__ABOUT THIS EXERCISE__
Report each line of the material below where the word "from" can be found.

__DATA FOR THE TASK__
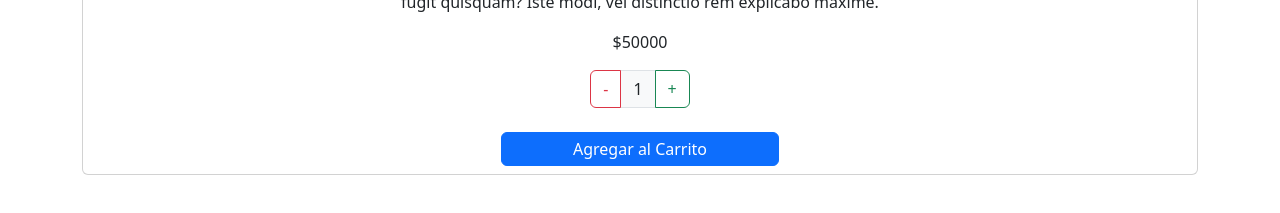
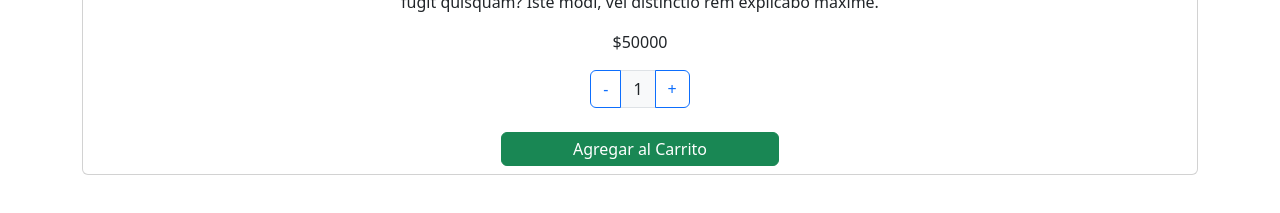
Before and after one commit to Joaquin-Palacio/La-Casita-del-rbol, a React (Vite) app: page /item/1 in a window 1280 px wide. Shown: the part 459-672 px from the top of the page. Built offline with nearby package versions, Linux system fonts and the light colour scheme.

Commit message:
cambio de colores en botones

```diff
--- a/src/components/ItemCount/ItemCount.jsx
+++ b/src/components/ItemCount/ItemCount.jsx
@@ -21,17 +21,17 @@ export const ItemCount = ({ valorInicial, stock, addCarrito }) => {
     <Container>
       <Row>
         <InputGroup className="justify-content-center">
-          <Button variant="outline-danger" onClick={handleResta}>
+          <Button variant="outline-primary" onClick={handleResta}>
             -
           </Button>
           <InputGroup.Text>{contador}</InputGroup.Text>
-          <Button variant="outline-success" onClick={handleSuma}>
+          <Button variant="outline-primary" onClick={handleSuma}>
             +
           </Button>
         </InputGroup>
       </Row>
       <Row className="justify-content-center mt-4 mb-2">
-        <Button className="p-1 w-25" variant="primary" onClick={() => addCarrito(contador)}>
+        <Button className="p-1 w-25" variant="success" onClick={() => addCarrito(contador)}>
           Agregar al Carrito
         </Button>
       </Row>
```
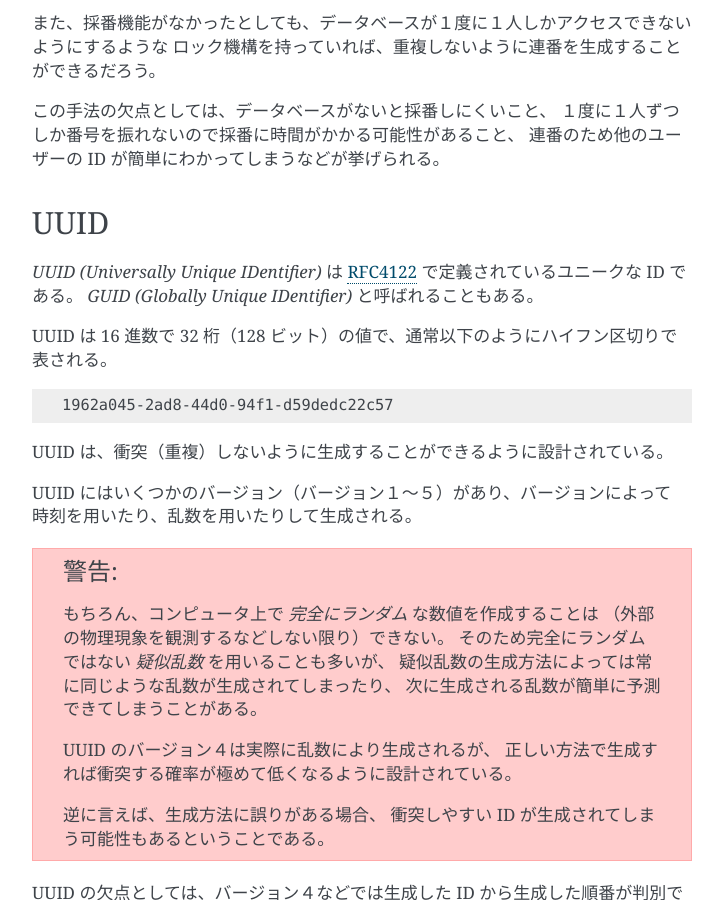
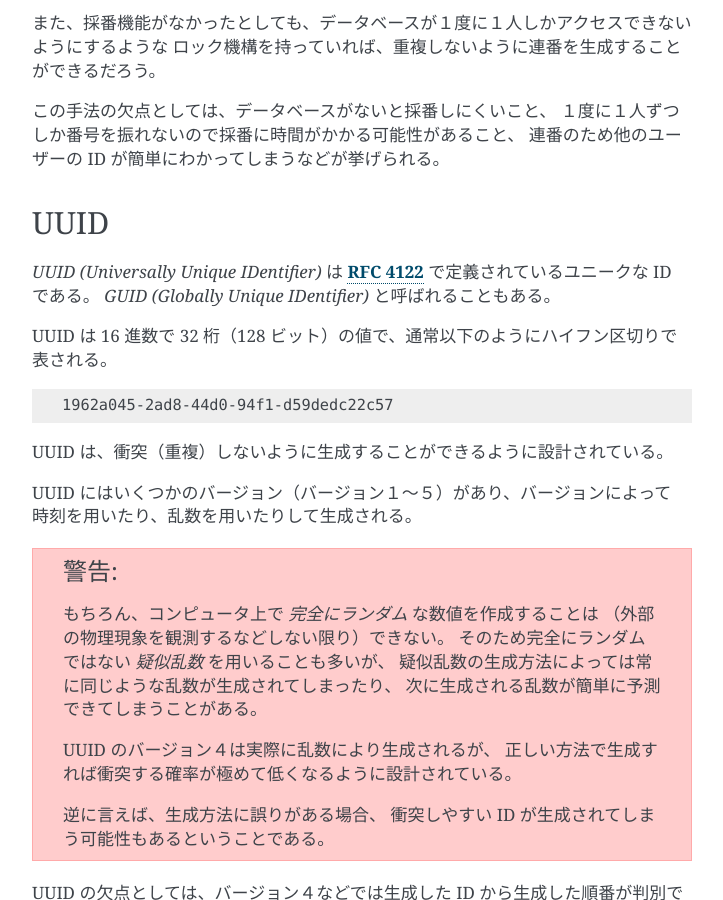
Before and after one commit to aizulab/python-training, a Sphinx documentation site: the page built from source/id_and_uuid.rst, in a window 1280 px wide and 900 px high, scrolled down 872 px. Shown: the whole window, without its empty margins (388-1111 px from the left). Built offline with Sphinx 7.4.7, drawn with Linux system fonts in a browser that asks for light colours.

Commit message:
refactor: RFC の参照に :rfc: role を使用

```diff
--- a/source/id_and_uuid.rst
+++ b/source/id_and_uuid.rst
@@ -45,10 +45,8 @@
 UUID
 ====
 
-*UUID (Universally Unique IDentifier)* は RFC4122_ で定義されているユニークな ID である。
+*UUID (Universally Unique IDentifier)* は :rfc:`4122` で定義されているユニークな ID である。
 *GUID (Globally Unique IDentifier)* と呼ばれることもある。
-
-.. _RFC4122: https://datatracker.ietf.org/doc/html/rfc4122
 
 UUID は 16 進数で 32 桁（128 ビット）の値で、通常以下のようにハイフン区切りで表される。
 
```
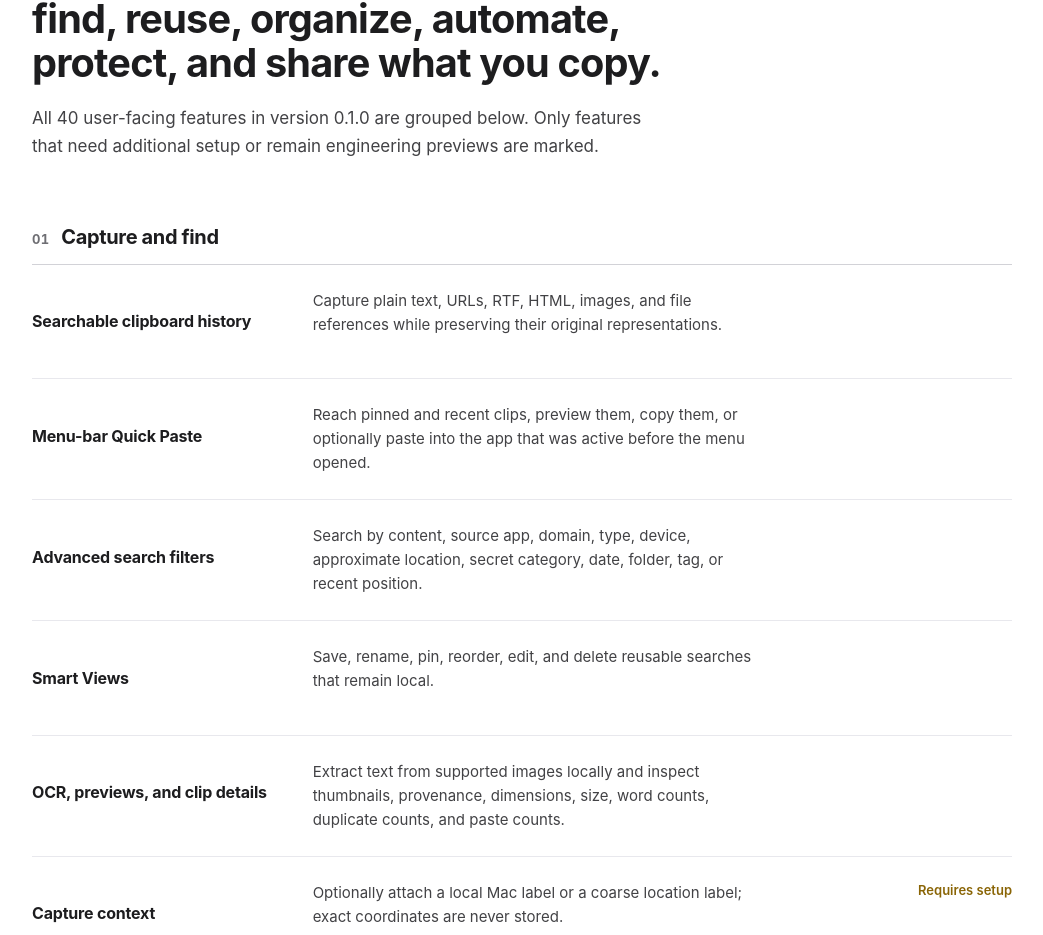
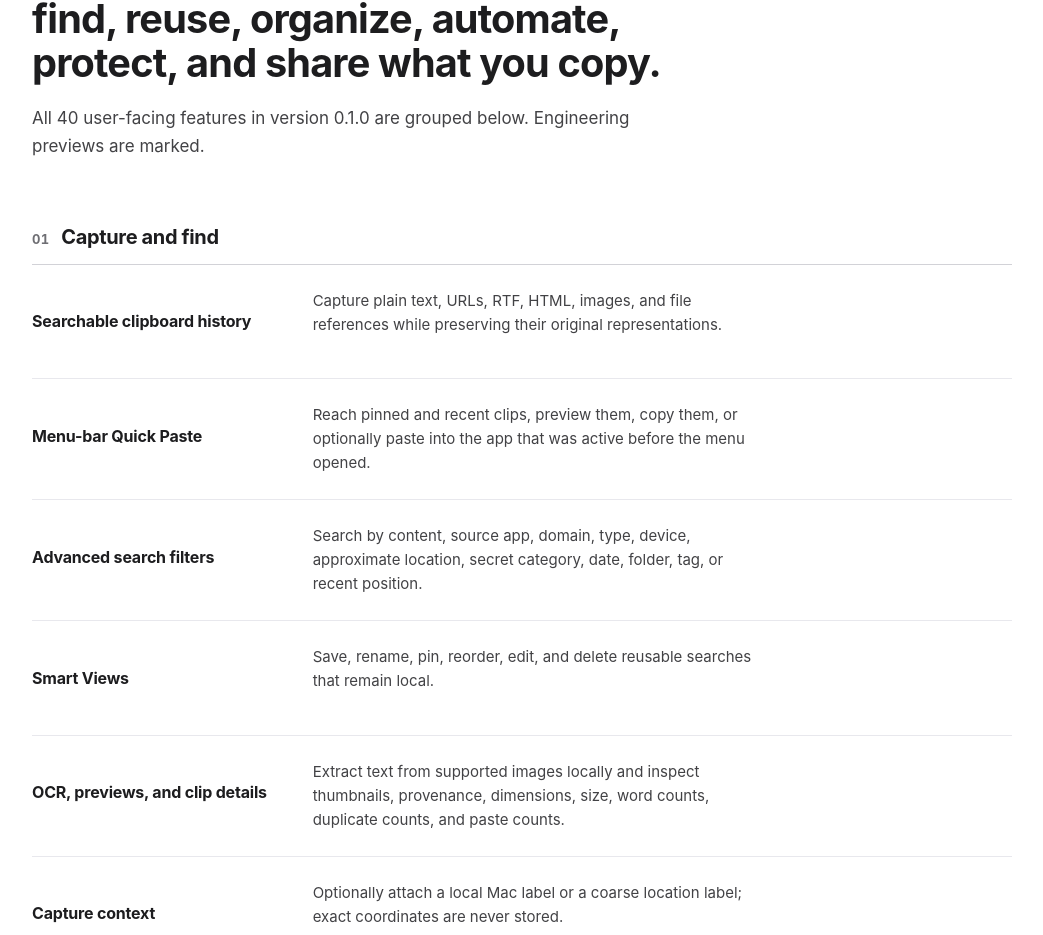
Before and after one commit to ibrolord/clipboard-router-releases, a React (Vite) app in the folder landing/: page / in a window 1280 px wide. Shown: the part 2837-3772 px from the top of the page, without its empty margins (118-1161 px from the left). Built offline with nearby package versions, Linux system fonts and the light colour scheme.

Commit message:
fix: remove setup labels from feature index

```diff
--- a/landing/src/App.css
+++ b/landing/src/App.css
@@ -943,8 +943,6 @@ h3 {
   color: var(--muted);
   text-align: right;
 }
-.feature-row-status-setup { color: #8a6506; }
-
 .feature-row-desc {
   grid-column: 2;
   grid-row: 1;
--- a/landing/src/App.tsx
+++ b/landing/src/App.tsx
@@ -783,7 +783,7 @@ function App() {
           <div className="shell">
             <Reveal className="feature-index-head">
               <h2 id="features-title">Clipboard Router helps you find, reuse, organize, automate, protect, and share what you copy.</h2>
-              <p className="feature-index-intro">All 40 user-facing features in version {APP.version} are grouped below. Only features that need additional setup or remain engineering previews are marked.</p>
+              <p className="feature-index-intro">All 40 user-facing features in version {APP.version} are grouped below. Engineering previews are marked.</p>
             </Reveal>
             <div className="feature-groups">
               {FEATURE_GROUPS.map(([groupTitle, features], groupIndex) => (
@@ -796,7 +796,7 @@ function App() {
                     {features.map(([title, availability, description]) => (
                       <li className="feature-row" key={title}>
                         <h4 className="feature-row-title">{title}</h4>
-                        {availability !== 'Included' && (
+                        {availability === 'Engineering preview' && (
                           <span className={`feature-row-status feature-row-status-${AVAILABILITY_SLUG[availability]}`}>
                             {availability}
                           </span>
```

__OUTPUT OF THE TASK__
Before and after one commit to Joaquin-Palacio/La-Casita-del-rbol, a React (Vite) app: page /item/1 in a window 1280 px wide. Shown: the part 459-672 px from the top of the page. Built offline with nearby package versions, Linux system fonts and the light colour scheme.
Before and after one commit to aizulab/python-training, a Sphinx documentation site: the page built from source/id_and_uuid.rst, in a window 1280 px wide and 900 px high, scrolled down 872 px. Shown: the whole window, without its empty margins (388-1111 px from the left). Built offline with Sphinx 7.4.7, drawn with Linux system fonts in a browser that asks for light colours.
Before and after one commit to ibrolord/clipboard-router-releases, a React (Vite) app in the folder landing/: page / in a window 1280 px wide. Shown: the part 2837-3772 px from the top of the page, without its empty margins (118-1161 px from the left). Built offline with nearby package versions, Linux system fonts and the light colour scheme.
fix: remove setup labels from feature index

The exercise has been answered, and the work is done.